═════ MATERIAL PROVIDED

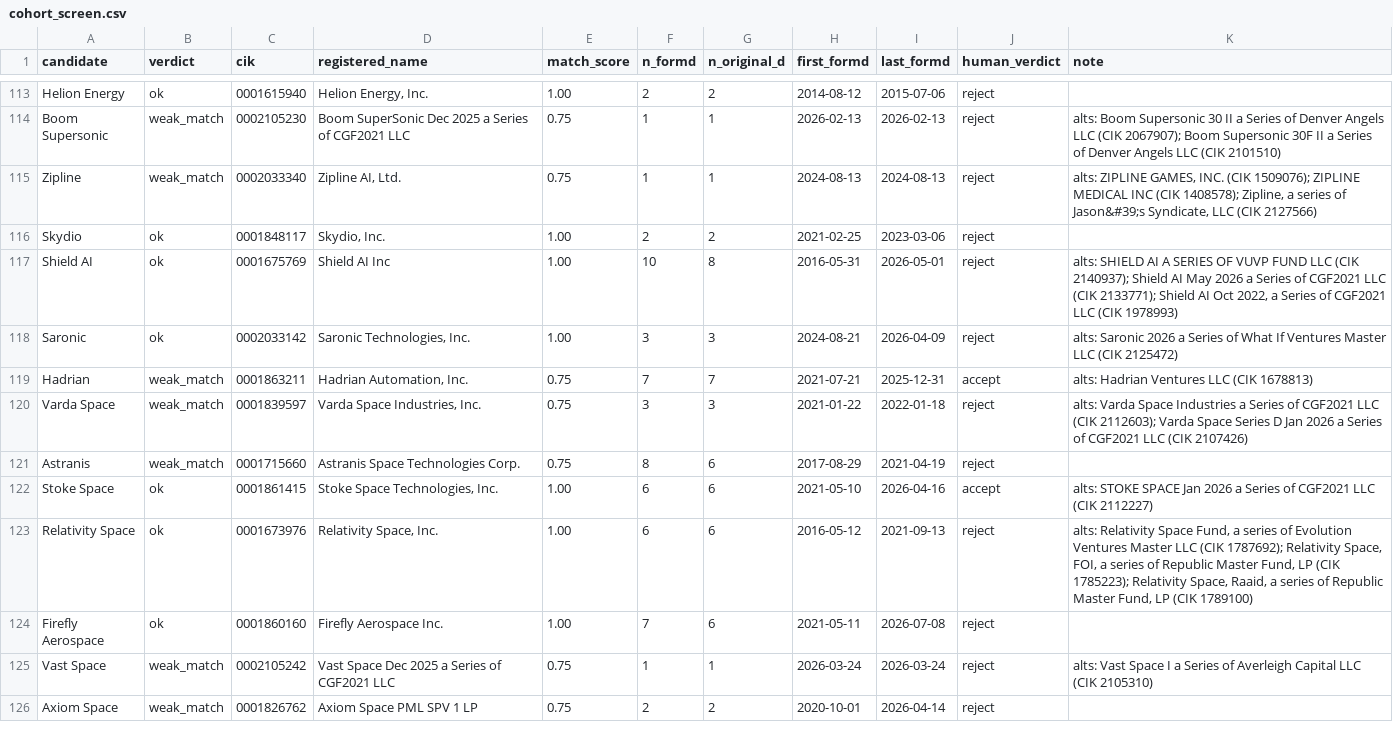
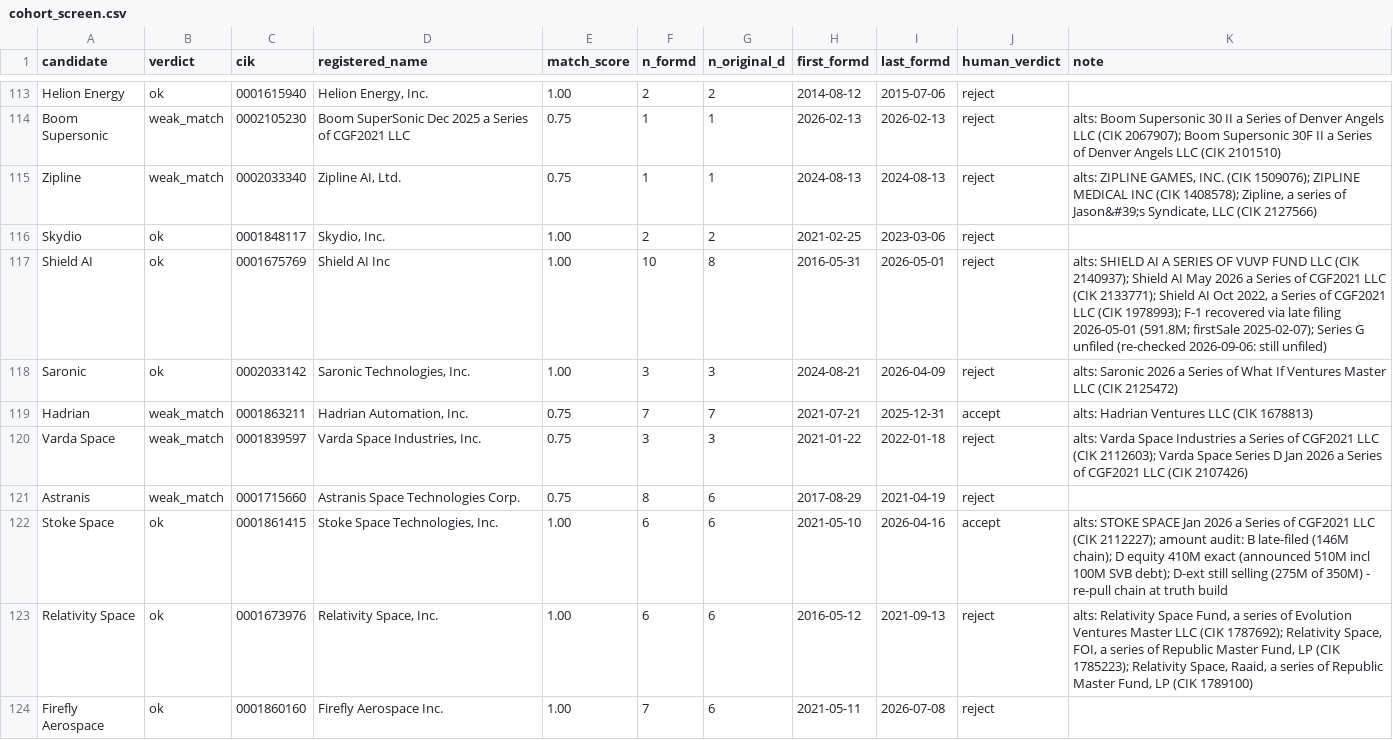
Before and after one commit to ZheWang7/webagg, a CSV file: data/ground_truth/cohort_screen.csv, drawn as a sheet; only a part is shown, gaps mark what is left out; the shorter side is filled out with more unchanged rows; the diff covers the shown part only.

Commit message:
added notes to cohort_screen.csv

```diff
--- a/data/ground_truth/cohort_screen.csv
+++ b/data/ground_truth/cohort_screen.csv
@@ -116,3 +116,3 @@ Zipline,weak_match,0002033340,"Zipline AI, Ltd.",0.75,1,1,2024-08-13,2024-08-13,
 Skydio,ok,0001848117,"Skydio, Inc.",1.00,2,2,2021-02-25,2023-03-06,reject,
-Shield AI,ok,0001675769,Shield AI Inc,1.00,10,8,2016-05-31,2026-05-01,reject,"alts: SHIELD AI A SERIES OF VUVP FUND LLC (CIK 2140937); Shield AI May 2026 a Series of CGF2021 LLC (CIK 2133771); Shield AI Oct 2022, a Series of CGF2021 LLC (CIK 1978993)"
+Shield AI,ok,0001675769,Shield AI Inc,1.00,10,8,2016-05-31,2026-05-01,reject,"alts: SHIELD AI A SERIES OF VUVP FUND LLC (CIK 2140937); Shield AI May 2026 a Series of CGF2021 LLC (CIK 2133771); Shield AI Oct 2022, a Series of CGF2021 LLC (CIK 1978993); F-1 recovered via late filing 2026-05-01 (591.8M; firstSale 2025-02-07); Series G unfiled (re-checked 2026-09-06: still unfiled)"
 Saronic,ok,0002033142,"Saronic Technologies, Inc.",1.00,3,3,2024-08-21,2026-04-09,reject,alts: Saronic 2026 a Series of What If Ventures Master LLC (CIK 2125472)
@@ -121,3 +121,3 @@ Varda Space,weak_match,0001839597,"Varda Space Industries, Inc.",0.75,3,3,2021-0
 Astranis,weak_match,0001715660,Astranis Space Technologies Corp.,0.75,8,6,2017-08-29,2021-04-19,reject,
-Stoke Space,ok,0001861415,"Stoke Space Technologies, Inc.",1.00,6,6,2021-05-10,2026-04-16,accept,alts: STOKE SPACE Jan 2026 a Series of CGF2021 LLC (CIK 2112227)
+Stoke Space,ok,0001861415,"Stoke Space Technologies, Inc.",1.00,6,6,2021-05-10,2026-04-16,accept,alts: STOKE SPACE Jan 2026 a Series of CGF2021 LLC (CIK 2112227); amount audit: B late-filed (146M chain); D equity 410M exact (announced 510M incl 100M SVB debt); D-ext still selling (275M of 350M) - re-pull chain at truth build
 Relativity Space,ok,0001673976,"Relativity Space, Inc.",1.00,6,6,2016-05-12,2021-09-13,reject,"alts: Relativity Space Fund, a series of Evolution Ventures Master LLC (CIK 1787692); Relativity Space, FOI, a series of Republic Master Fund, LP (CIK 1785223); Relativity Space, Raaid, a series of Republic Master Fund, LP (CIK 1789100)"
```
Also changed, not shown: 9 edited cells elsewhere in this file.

══════════
═════ MATERIAL PROVIDED

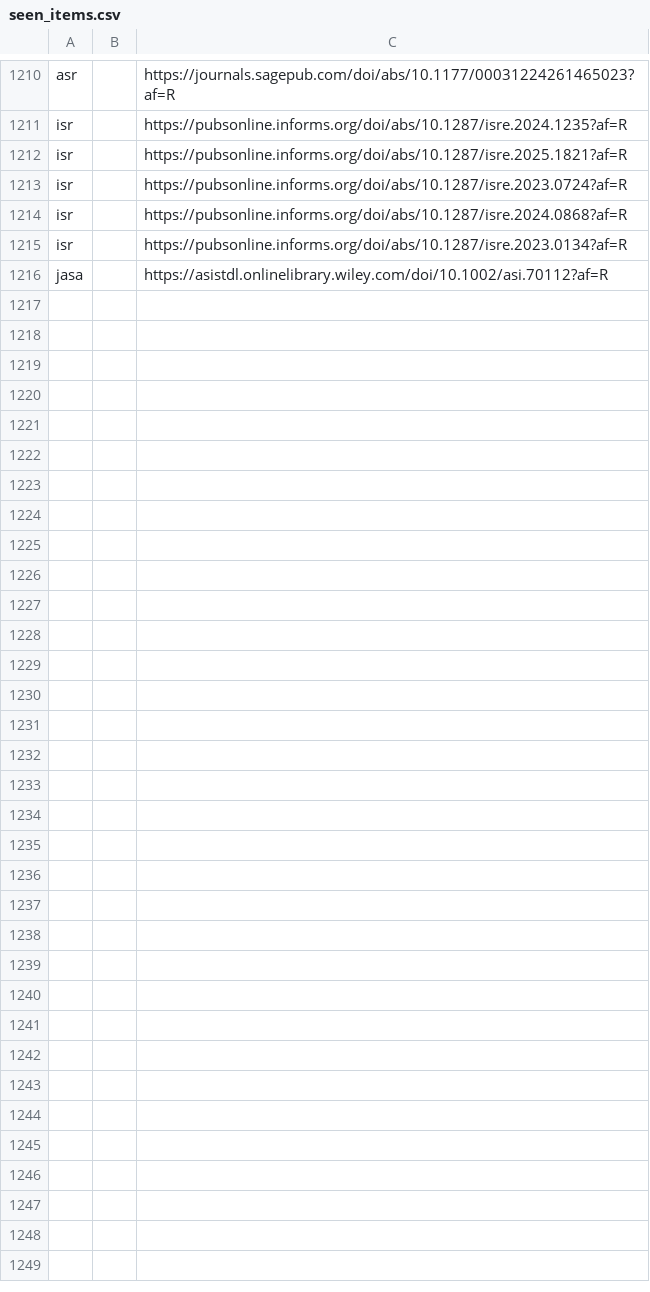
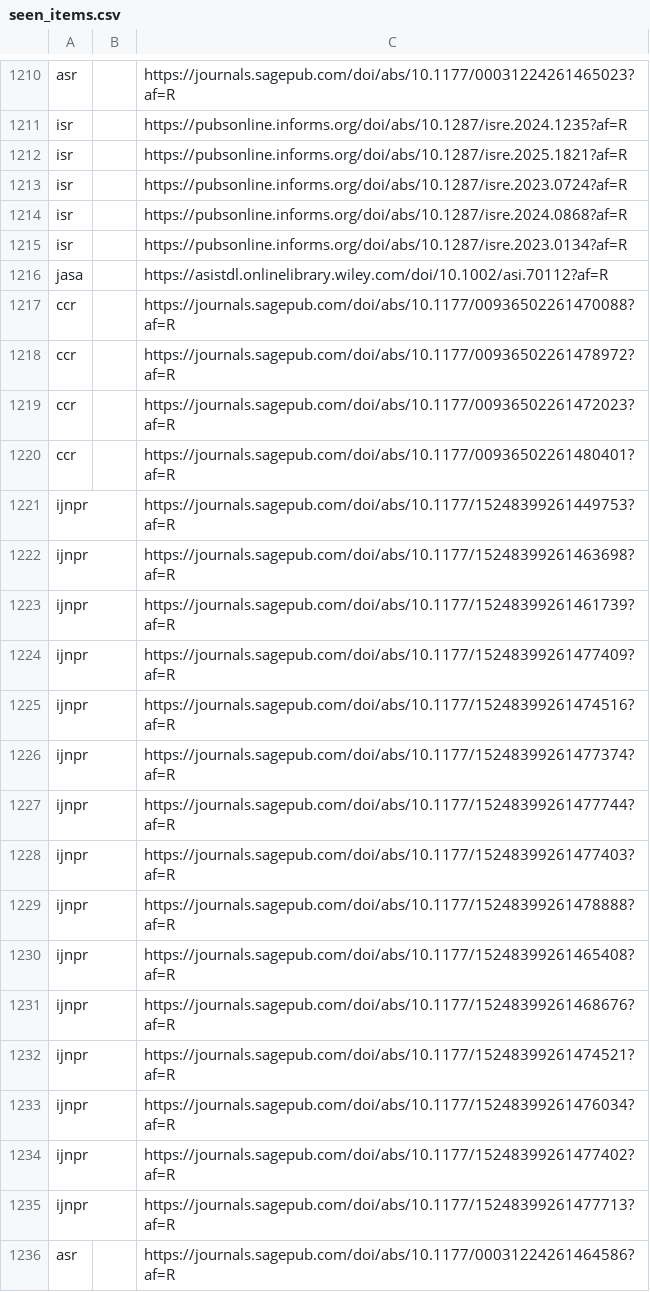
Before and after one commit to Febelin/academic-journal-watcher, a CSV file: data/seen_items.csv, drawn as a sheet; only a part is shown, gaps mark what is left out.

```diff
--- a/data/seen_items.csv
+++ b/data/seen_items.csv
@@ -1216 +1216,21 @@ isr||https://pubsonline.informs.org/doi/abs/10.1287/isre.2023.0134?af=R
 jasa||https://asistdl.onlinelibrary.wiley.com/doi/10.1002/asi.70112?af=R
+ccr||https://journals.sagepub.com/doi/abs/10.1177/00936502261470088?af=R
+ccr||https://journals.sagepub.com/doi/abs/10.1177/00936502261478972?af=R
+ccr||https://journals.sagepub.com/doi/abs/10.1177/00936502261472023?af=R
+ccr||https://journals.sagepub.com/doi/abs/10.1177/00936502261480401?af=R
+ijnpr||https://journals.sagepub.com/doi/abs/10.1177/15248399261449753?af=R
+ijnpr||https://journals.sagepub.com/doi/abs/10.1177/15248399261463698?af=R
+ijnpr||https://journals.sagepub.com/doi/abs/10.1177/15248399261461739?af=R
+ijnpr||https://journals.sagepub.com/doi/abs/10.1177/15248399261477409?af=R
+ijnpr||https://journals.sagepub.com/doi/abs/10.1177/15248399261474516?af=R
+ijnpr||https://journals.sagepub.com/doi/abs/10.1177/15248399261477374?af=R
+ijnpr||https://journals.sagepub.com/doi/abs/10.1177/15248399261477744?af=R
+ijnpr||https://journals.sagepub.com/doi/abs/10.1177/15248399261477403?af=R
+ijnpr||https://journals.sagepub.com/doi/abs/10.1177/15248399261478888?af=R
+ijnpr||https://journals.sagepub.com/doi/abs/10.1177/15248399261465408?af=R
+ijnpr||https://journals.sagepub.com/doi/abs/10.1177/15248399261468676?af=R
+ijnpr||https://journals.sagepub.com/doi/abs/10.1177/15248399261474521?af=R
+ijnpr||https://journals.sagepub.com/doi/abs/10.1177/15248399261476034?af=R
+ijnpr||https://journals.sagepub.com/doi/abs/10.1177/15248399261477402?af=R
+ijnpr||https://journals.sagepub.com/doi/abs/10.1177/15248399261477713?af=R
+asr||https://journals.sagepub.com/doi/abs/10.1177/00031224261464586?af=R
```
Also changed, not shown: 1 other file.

══════════
═════ MATERIAL PROVIDED

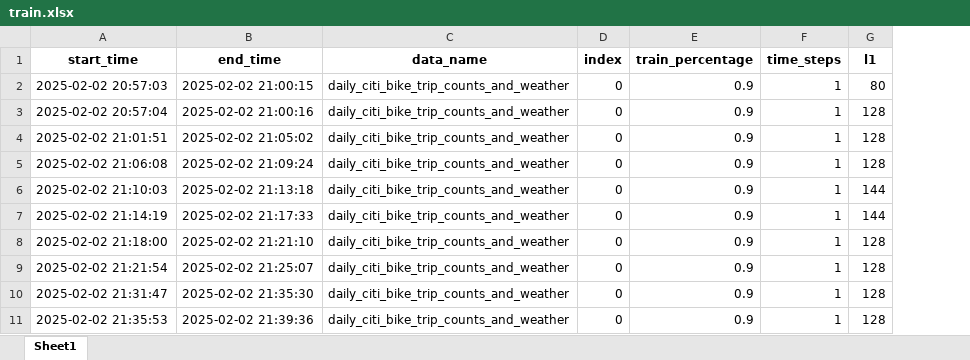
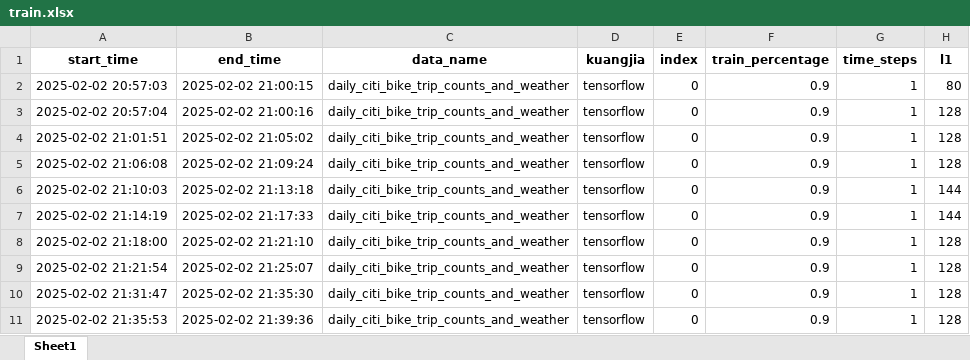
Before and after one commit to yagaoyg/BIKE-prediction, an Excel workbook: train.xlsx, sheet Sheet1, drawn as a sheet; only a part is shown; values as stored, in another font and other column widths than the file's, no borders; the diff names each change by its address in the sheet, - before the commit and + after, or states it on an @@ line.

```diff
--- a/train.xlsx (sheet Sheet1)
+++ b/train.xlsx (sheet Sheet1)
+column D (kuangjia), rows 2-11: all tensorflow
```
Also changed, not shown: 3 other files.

══════════

### [PROBLEM TO SOLVE]
Copy each line in the entries above where the word "Ventures" shows up.

### [ANSWER FOR THIS EXERCISE]
 Saronic,ok,0002033142,"Saronic Technologies, Inc.",1.00,3,3,2024-08-21,2026-04-09,reject,alts: Saronic 2026 a Series of What If Ventures Master LLC (CIK 2125472)
 Relativity Space,ok,0001673976,"Relativity Space, Inc.",1.00,6,6,2016-05-12,2021-09-13,reject,"alts: Relativity Space Fund, a series of Evolution Ventures Master LLC (CIK 1787692); Relativity Space, FOI, a series of Republic Master Fund, LP (CIK 1785223); Relativity Space, Raaid, a series of Republic Master Fund, LP (CIK 1789100)"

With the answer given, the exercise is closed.